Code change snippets
------------------------

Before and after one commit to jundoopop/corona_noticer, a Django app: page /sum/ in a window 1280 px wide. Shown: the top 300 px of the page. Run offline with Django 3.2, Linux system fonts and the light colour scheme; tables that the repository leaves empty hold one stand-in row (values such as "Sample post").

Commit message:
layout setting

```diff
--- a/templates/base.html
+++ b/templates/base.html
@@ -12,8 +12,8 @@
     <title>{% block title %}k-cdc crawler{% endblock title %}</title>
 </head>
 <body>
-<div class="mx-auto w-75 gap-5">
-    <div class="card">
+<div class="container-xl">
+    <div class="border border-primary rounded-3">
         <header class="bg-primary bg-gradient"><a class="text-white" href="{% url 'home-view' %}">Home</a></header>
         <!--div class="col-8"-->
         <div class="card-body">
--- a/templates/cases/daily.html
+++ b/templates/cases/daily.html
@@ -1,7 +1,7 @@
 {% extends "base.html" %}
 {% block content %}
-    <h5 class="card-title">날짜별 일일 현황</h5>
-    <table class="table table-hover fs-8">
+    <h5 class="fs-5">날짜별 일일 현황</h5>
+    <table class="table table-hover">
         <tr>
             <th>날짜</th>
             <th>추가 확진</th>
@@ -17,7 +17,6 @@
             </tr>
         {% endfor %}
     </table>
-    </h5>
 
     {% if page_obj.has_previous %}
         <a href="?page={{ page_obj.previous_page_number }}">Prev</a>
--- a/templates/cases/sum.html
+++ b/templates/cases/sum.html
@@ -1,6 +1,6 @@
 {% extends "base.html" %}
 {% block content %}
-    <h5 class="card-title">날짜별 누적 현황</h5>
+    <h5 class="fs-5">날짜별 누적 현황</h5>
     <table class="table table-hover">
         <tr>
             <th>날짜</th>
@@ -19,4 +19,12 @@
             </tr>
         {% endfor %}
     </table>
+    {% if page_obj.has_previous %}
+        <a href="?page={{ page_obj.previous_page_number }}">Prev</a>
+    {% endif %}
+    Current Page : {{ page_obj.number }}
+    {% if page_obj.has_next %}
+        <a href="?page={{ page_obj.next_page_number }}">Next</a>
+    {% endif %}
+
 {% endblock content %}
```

------------------------

What is being asked:
What number of lines in the records contain the word "card"? Answer with that number alone.

Answer below:
4